(Task objective):
In your output, repeat each entry exactly and include no pictures.
=-=-=-=-=
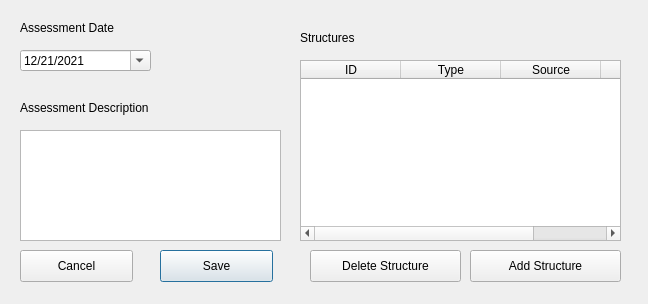
Qt form src/ui/assessment_dialog.ui (Riverscapes/QRiS) before a commit.
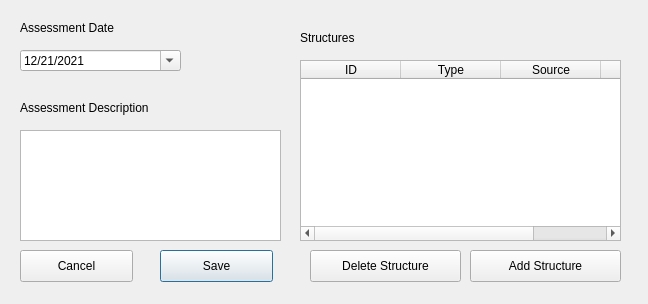
The same form after that commit. Icons and pictures are not drawn.

Patch:
```diff
--- a/src/ui/assessment_dialog.ui
+++ b/src/ui/assessment_dialog.ui
@@ -58,7 +58,7 @@
     <rect>
      <x>20</x>
      <y>50</y>
-     <width>131</width>
+     <width>161</width>
      <height>21</height>
     </rect>
    </property>
```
=-=-=-=-=
(Written answer):
Qt form src/ui/assessment_dialog.ui (Riverscapes/QRiS) before a commit.
The same form after that commit. Icons and pictures are not drawn.

Patch:
```diff
--- a/src/ui/assessment_dialog.ui
+++ b/src/ui/assessment_dialog.ui
@@ -58,7 +58,7 @@
     <rect>
      <x>20</x>
      <y>50</y>
-     <width>131</width>
+     <width>161</width>
      <height>21</height>
     </rect>
    </property>
```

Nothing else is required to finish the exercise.